**Records from a data collection:**
---*---

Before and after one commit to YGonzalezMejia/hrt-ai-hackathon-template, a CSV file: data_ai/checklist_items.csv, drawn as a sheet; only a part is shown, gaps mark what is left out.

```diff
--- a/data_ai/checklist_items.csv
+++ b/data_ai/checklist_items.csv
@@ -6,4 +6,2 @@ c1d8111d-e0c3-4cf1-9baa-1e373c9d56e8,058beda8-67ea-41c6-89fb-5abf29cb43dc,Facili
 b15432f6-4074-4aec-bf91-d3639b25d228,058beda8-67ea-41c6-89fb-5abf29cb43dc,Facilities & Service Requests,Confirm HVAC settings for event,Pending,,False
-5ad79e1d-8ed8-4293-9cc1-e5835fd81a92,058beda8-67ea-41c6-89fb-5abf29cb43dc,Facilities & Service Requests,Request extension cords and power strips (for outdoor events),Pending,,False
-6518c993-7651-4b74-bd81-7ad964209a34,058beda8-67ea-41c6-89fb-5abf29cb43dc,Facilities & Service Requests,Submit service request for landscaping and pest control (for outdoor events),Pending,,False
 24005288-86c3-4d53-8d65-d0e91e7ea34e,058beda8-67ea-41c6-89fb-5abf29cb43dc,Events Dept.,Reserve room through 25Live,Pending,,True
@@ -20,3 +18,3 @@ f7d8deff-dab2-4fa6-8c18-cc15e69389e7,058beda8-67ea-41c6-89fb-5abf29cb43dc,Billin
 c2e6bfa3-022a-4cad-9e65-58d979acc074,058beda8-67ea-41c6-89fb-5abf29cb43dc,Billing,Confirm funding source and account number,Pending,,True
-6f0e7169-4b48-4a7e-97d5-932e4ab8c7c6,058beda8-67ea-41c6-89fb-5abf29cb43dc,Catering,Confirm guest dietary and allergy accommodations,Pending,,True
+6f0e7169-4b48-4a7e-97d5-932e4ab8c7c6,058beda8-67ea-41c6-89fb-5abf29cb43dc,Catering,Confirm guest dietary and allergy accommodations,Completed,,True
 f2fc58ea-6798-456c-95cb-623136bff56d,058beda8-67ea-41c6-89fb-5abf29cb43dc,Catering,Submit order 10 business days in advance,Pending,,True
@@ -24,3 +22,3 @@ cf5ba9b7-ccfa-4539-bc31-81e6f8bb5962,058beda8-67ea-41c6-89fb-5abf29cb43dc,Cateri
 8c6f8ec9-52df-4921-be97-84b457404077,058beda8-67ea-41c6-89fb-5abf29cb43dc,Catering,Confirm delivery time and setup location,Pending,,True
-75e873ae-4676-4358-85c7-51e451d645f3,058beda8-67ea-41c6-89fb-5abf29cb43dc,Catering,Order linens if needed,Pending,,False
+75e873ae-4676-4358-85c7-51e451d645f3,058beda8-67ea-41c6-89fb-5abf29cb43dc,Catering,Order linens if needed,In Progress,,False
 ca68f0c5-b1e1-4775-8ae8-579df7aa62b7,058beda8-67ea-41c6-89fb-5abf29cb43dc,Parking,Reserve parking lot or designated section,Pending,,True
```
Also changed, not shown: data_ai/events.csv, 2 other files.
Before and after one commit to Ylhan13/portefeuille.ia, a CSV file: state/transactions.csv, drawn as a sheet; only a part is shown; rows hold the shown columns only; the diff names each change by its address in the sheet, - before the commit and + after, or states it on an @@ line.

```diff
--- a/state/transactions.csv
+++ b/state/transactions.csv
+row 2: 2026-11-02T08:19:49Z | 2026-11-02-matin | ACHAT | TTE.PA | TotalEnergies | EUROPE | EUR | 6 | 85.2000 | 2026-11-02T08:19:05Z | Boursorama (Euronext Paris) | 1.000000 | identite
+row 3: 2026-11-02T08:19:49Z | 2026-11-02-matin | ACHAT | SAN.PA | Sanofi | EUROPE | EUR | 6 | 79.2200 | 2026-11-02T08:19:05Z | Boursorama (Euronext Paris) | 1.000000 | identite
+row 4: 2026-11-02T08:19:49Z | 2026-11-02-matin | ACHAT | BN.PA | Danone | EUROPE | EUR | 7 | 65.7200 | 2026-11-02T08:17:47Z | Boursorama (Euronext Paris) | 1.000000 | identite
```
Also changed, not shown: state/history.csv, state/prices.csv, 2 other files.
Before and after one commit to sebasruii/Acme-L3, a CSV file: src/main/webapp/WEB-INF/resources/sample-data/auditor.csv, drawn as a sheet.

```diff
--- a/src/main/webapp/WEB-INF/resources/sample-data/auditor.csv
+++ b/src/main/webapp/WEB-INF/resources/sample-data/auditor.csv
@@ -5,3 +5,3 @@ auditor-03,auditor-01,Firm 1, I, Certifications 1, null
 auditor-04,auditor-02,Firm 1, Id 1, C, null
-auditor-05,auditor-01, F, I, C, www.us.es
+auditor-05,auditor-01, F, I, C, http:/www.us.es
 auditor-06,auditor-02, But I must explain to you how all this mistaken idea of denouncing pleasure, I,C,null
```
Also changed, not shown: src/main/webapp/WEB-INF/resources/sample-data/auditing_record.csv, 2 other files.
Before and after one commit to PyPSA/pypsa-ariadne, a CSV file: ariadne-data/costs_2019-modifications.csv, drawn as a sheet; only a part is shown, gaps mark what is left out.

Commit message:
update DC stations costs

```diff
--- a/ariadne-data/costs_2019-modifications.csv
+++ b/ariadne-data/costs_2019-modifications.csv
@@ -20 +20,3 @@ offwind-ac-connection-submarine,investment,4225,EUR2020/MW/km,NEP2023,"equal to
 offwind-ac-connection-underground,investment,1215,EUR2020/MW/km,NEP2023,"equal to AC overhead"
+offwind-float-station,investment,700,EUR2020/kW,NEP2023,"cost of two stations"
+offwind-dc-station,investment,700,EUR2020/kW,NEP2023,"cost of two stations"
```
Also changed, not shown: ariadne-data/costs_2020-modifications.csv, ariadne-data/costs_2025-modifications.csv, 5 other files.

---*---

Exactly as they stand above, retype all of the records.

Before and after one commit to YGonzalezMejia/hrt-ai-hackathon-template, a CSV file: data_ai/checklist_items.csv, drawn as a sheet; only a part is shown, gaps mark what is left out.

```diff
--- a/data_ai/checklist_items.csv
+++ b/data_ai/checklist_items.csv
@@ -6,4 +6,2 @@ c1d8111d-e0c3-4cf1-9baa-1e373c9d56e8,058beda8-67ea-41c6-89fb-5abf29cb43dc,Facili
 b15432f6-4074-4aec-bf91-d3639b25d228,058beda8-67ea-41c6-89fb-5abf29cb43dc,Facilities & Service Requests,Confirm HVAC settings for event,Pending,,False
-5ad79e1d-8ed8-4293-9cc1-e5835fd81a92,058beda8-67ea-41c6-89fb-5abf29cb43dc,Facilities & Service Requests,Request extension cords and power strips (for outdoor events),Pending,,False
-6518c993-7651-4b74-bd81-7ad964209a34,058beda8-67ea-41c6-89fb-5abf29cb43dc,Facilities & Service Requests,Submit service request for landscaping and pest control (for outdoor events),Pending,,False
 24005288-86c3-4d53-8d65-d0e91e7ea34e,058beda8-67ea-41c6-89fb-5abf29cb43dc,Events Dept.,Reserve room through 25Live,Pending,,True
@@ -20,3 +18,3 @@ f7d8deff-dab2-4fa6-8c18-cc15e69389e7,058beda8-67ea-41c6-89fb-5abf29cb43dc,Billin
 c2e6bfa3-022a-4cad-9e65-58d979acc074,058beda8-67ea-41c6-89fb-5abf29cb43dc,Billing,Confirm funding source and account number,Pending,,True
-6f0e7169-4b48-4a7e-97d5-932e4ab8c7c6,058beda8-67ea-41c6-89fb-5abf29cb43dc,Catering,Confirm guest dietary and allergy accommodations,Pending,,True
+6f0e7169-4b48-4a7e-97d5-932e4ab8c7c6,058beda8-67ea-41c6-89fb-5abf29cb43dc,Catering,Confirm guest dietary and allergy accommodations,Completed,,True
 f2fc58ea-6798-456c-95cb-623136bff56d,058beda8-67ea-41c6-89fb-5abf29cb43dc,Catering,Submit order 10 business days in advance,Pending,,True
@@ -24,3 +22,3 @@ cf5ba9b7-ccfa-4539-bc31-81e6f8bb5962,058beda8-67ea-41c6-89fb-5abf29cb43dc,Cateri
 8c6f8ec9-52df-4921-be97-84b457404077,058beda8-67ea-41c6-89fb-5abf29cb43dc,Catering,Confirm delivery time and setup location,Pending,,True
-75e873ae-4676-4358-85c7-51e451d645f3,058beda8-67ea-41c6-89fb-5abf29cb43dc,Catering,Order linens if needed,Pending,,False
+75e873ae-4676-4358-85c7-51e451d645f3,058beda8-67ea-41c6-89fb-5abf29cb43dc,Catering,Order linens if needed,In Progress,,False
 ca68f0c5-b1e1-4775-8ae8-579df7aa62b7,058beda8-67ea-41c6-89fb-5abf29cb43dc,Parking,Reserve parking lot or designated section,Pending,,True
```
Also changed, not shown: data_ai/events.csv, 2 other files.
Before and after one commit to Ylhan13/portefeuille.ia, a CSV file: state/transactions.csv, drawn as a sheet; only a part is shown; rows hold the shown columns only; the diff names each change by its address in the sheet, - before the commit and + after, or states it on an @@ line.

```diff
--- a/state/transactions.csv
+++ b/state/transactions.csv
+row 2: 2026-11-02T08:19:49Z | 2026-11-02-matin | ACHAT | TTE.PA | TotalEnergies | EUROPE | EUR | 6 | 85.2000 | 2026-11-02T08:19:05Z | Boursorama (Euronext Paris) | 1.000000 | identite
+row 3: 2026-11-02T08:19:49Z | 2026-11-02-matin | ACHAT | SAN.PA | Sanofi | EUROPE | EUR | 6 | 79.2200 | 2026-11-02T08:19:05Z | Boursorama (Euronext Paris) | 1.000000 | identite
+row 4: 2026-11-02T08:19:49Z | 2026-11-02-matin | ACHAT | BN.PA | Danone | EUROPE | EUR | 7 | 65.7200 | 2026-11-02T08:17:47Z | Boursorama (Euronext Paris) | 1.000000 | identite
```
Also changed, not shown: state/history.csv, state/prices.csv, 2 other files.
Before and after one commit to sebasruii/Acme-L3, a CSV file: src/main/webapp/WEB-INF/resources/sample-data/auditor.csv, drawn as a sheet.

```diff
--- a/src/main/webapp/WEB-INF/resources/sample-data/auditor.csv
+++ b/src/main/webapp/WEB-INF/resources/sample-data/auditor.csv
@@ -5,3 +5,3 @@ auditor-03,auditor-01,Firm 1, I, Certifications 1, null
 auditor-04,auditor-02,Firm 1, Id 1, C, null
-auditor-05,auditor-01, F, I, C, www.us.es
+auditor-05,auditor-01, F, I, C, http:/www.us.es
 auditor-06,auditor-02, But I must explain to you how all this mistaken idea of denouncing pleasure, I,C,null
```
Also changed, not shown: src/main/webapp/WEB-INF/resources/sample-data/auditing_record.csv, 2 other files.
Before and after one commit to PyPSA/pypsa-ariadne, a CSV file: ariadne-data/costs_2019-modifications.csv, drawn as a sheet; only a part is shown, gaps mark what is left out.

Commit message:
update DC stations costs

```diff
--- a/ariadne-data/costs_2019-modifications.csv
+++ b/ariadne-data/costs_2019-modifications.csv
@@ -20 +20,3 @@ offwind-ac-connection-submarine,investment,4225,EUR2020/MW/km,NEP2023,"equal to
 offwind-ac-connection-underground,investment,1215,EUR2020/MW/km,NEP2023,"equal to AC overhead"
+offwind-float-station,investment,700,EUR2020/kW,NEP2023,"cost of two stations"
+offwind-dc-station,investment,700,EUR2020/kW,NEP2023,"cost of two stations"
```
Also changed, not shown: ariadne-data/costs_2020-modifications.csv, ariadne-data/costs_2025-modifications.csv, 5 other files.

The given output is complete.